DESCRIPTION OF THE TASK
Scan the entries for the word "pipeline" and return every line that has it.

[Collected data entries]
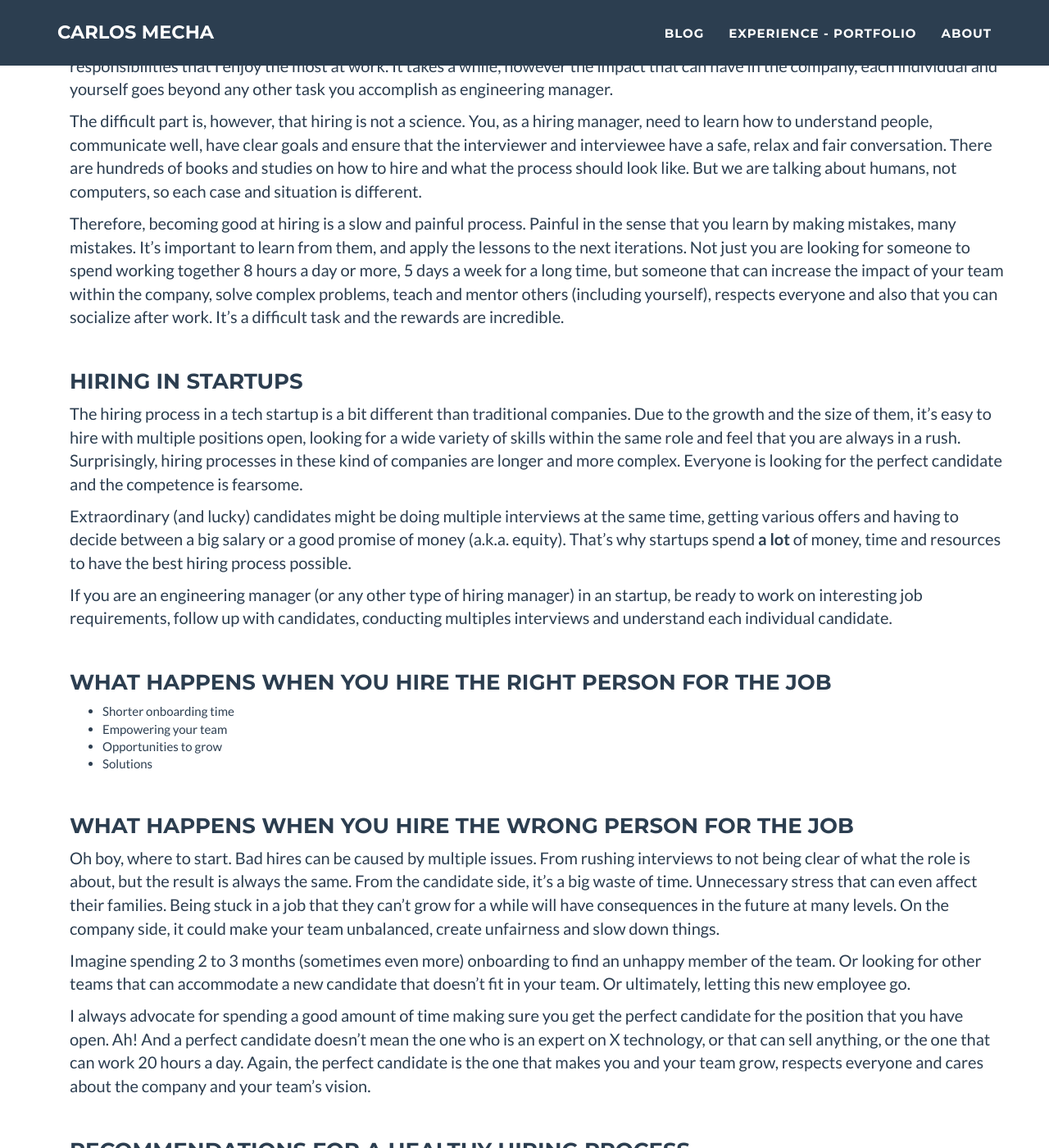
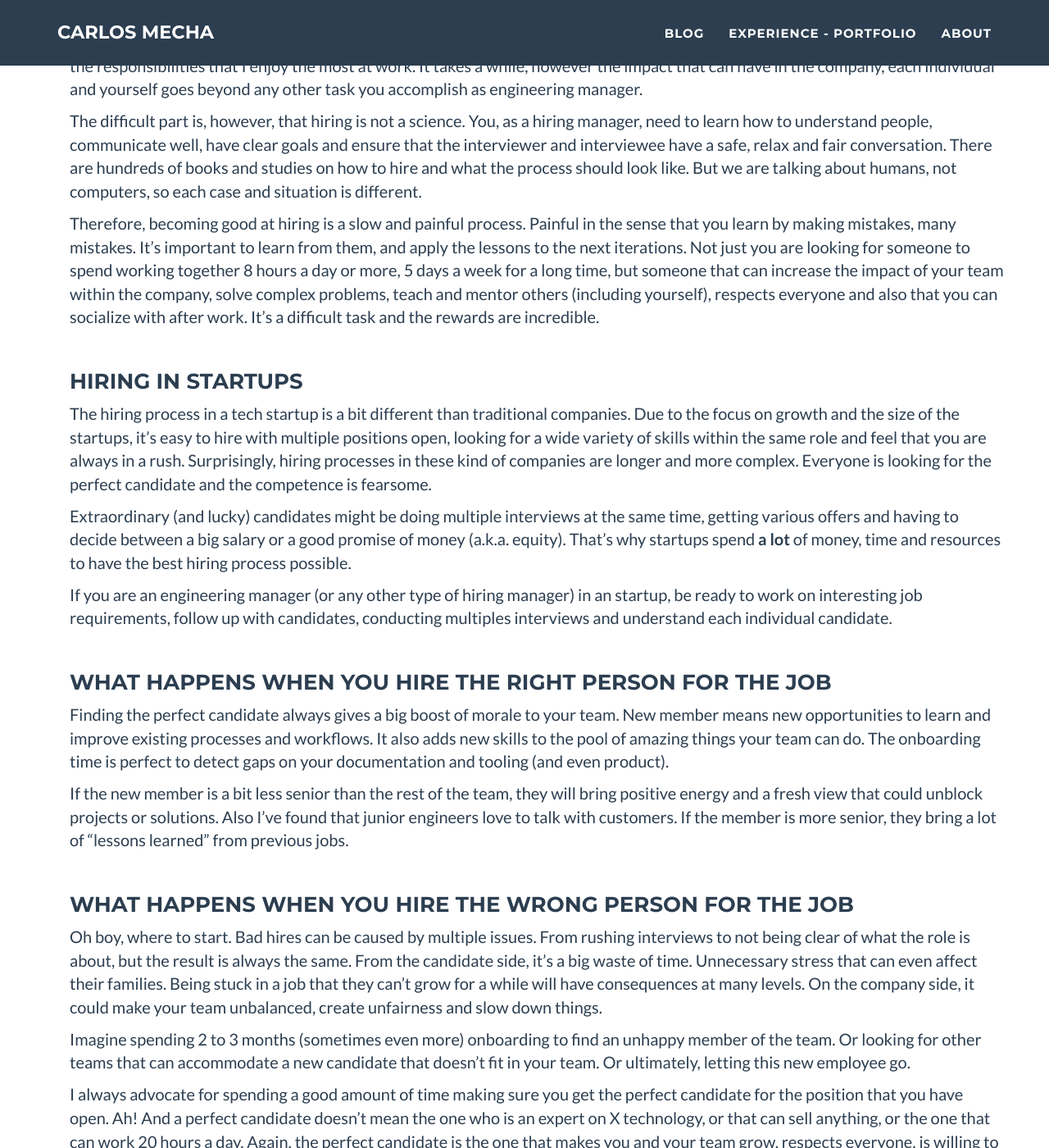
Before and after one commit to CarlosMecha/carlosmecha.github.com, a Jekyll site: the page built from _posts/2020-12-04-hiring-goals.markdown, in a window 1280 px wide and 1400 px high, scrolled down 500 px. Shown: the whole window at 82% size. Built offline with Jekyll 4.4.1, drawn with Linux system fonts in a browser that asks for light colours; some of the changed text lies outside the part shown.

Commit message:
Finish post

```diff
--- a/_posts/2020-12-04-hiring-goals.markdown
+++ b/_posts/2020-12-04-hiring-goals.markdown
@@ -5,7 +5,7 @@ subtitle: What to look for when hiring for your team
 slug: hiring-goals
 ---
 
-Recently I've spent quite a lot of time setting up a sourcing pipeline to grow the team that I'm
+Recently I've been spending quite a lot of time setting up a sourcing pipeline to grow the team that I'm
 currently on. Hiring is one of the responsibilities that I enjoy the most at work. It takes a while,
 however the impact that can have in the company, each individual and yourself goes beyond any other
 task you accomplish as engineering manager.
@@ -21,14 +21,14 @@ learn by making mistakes, many mistakes. It's important to learn from them, and
 the next iterations. Not just you are looking for someone to spend working together 8
 hours a day or more, 5 days a week for a long time, but someone that can increase the impact of your
 team within the company, solve complex problems, teach and mentor others (including yourself),
-respects everyone and also that you can socialize after work. It's a difficult task and the rewards
+respects everyone and also that you can socialize with after work. It's a difficult task and the rewards
 are incredible.
 
 
 ### Hiring in startups
 
 The hiring process in a tech startup is a bit different than traditional companies. Due to the
-growth and the size of them, it's easy to hire with multiple positions open, looking for a wide
+focus on growth and the size of the startups, it's easy to hire with multiple positions open, looking for a wide
 variety of skills within the same role and feel that you are always in a rush. Surprisingly, hiring
 processes in these kind of companies are longer and more complex. Everyone is looking for the
 perfect candidate and the competence is fearsome.
@@ -45,11 +45,15 @@ understand each individual candidate.
 
 ### What happens when you hire the right person for the job
 
-* Shorter onboarding time
-* Empowering your team
-* Opportunities to grow
-* Solutions
+Finding the perfect candidate always gives a big boost of morale to your team. New member means new
+opportunities to learn and improve existing processes and workflows. It also adds new skills to the
+pool of amazing things your team can do. The onboarding time is perfect to detect gaps on your
+documentation and tooling (and even product).
 
+If the new member is a bit less senior than the rest of the team, they will bring positive energy
+and a fresh view that could unblock projects or solutions. Also I've found that junior engineers
+love to talk with customers. If the member is more senior, they bring a lot of "lessons learned"
+from previous jobs.
 
 
 ### What happens when you hire the wrong person for the job
@@ -57,7 +61,7 @@ understand each individual candidate.
 Oh boy, where to start. Bad hires can be caused by multiple issues. From rushing interviews to not
 being clear of what the role is about, but the result is always the same. From the candidate side,
 it's a big waste of time. Unnecessary stress that can even affect their families. Being stuck in a
-job that they can't grow for a while will have consequences in the future at many levels. On the
+job that they can't grow for a while will have consequences at many levels. On the
 company side, it could make your team unbalanced, create unfairness and slow down things.
 
 Imagine spending 2 to 3 months (sometimes even more) onboarding to find an unhappy member of the
@@ -67,8 +71,8 @@ Or ultimately, letting this new employee go.
 I always advocate for spending a good amount of time making sure you get the perfect candidate for
 the position that you have open. Ah! And a perfect candidate doesn't mean the one who is an expert
 on X technology, or that can sell anything, or the one that can work 20 hours a day. Again, the perfect
-candidate is the one that makes you and your team grow, respects everyone and cares about the
-company and your team's vision.
+candidate is the one that makes you and your team grow, respects everyone, is willing to learn and
+cares about the company and your team's vision.
 
 
 ### Recommendations for a healthy hiring process
@@ -76,18 +80,50 @@ company and your team's vision.
 I want to share some tips that has helped me in the past to have a clear goal and make the
 experience for both sides as good as I can:
 
-* Align on skills
-* Sourcing diversity
-* Get early signals
-* Discuss your product
-* Be realistic
-* Set proper expectations
-* Communicate
+**Understand what you need:** Before looking into anyone's resume or CV, be sure what kind of skills and
+competencies would be required to be successful in the position you have open. Also understand how
+much flexibility you have to hire. Are you able to hire someone with less experience, because you
+have enough time to coach? Or you are expecting someone expert that can create value after week 4?
+Answering these questions are critical to create an efficient sourcing pipeline.
+
+**Sourcing diversity:** To find exceptional candidates, you need to work hard on sourcing. You need
+to be open minded and go extra-length to get people with a variety of backgrounds. Give
+opportunities to people that might not check all the boxes (initially) but could make your team more
+diverse.
+
+**Get the right signals as early as possible:** Hiring is expensive. Not just the offer but all the
+time spent on it. Make sure you get the signals that you are looking for as early as possible in the
+process. The candidate can focus on other applications while you can spend more time in people that
+fit more what you are looking for. Be ready to tweak the process as needed to find that signal that
+you need. Remember that each person is different.
+
+**Show your product:** I can't count how many companies I've interviewed in the past that they
+haven't mention their product or service during the hiring process. Make sure the candidate
+understands or is familiar with the product that you hire for. Give a quick demo if needed. It's
+important to get people that is motivated by the mission and goal of the company.
+
+**Be realistic:** Always try to hire someone that makes your team better, that raises the bar. But
+be realistic. You can't ask for an expert on a technology and pay her like a new entry job. Be ready
+to spend big bucks, or find someone with less experience. If your position has been opened for many
+months with no success, could be that you are not being real with the bar that you are setting.
+
+**Set proper expectations:** Explain one and a hundred times what are the responsibilities and areas
+of ownership of the new role, and give real examples of what the day-to-day is. Also describe really
+clear what you are expecting from them. There's nothing worst than starting a new job and not
+understanding if you are doing a good or bad job.
+
+**(Over)Communicate:** For the interviewee, the process is way more stressful than to you. It's a
+great idea of being in close contact with the candidate. Ask for feedback, explain next steps, and
+follow up in a timely manner, regardless the result of the interview. Also be ready to give feedback
+if the candidate ask for it.
+
+And for the love of your mother, **stop doing interviews that don't have any correlation with what
+they would end up doing on the day-to-day at work.**
 
 ---
 
 I want to end this post with a disclaimer that I still have to learn a lot and make many new
-mistakes to be considered even "good" at hiring. My next step is apply some of the concepts that I'm
+mistakes to be considered even "good" at hiring. My next step is to apply some of the concepts that I'm
 learning from [Education competencies from
 Microsoft](https://www.microsoft.com/en-us/education/training-and-events/education-competencies)
 (Thanks to Chandra for sending me this link!), and also hire 10 more engineers in the next year :D.
```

EXPECTED ANSWER
-Recently I've spent quite a lot of time setting up a sourcing pipeline to grow the team that I'm
+Recently I've been spending quite a lot of time setting up a sourcing pipeline to grow the team that I'm
+Answering these questions are critical to create an efficient sourcing pipeline.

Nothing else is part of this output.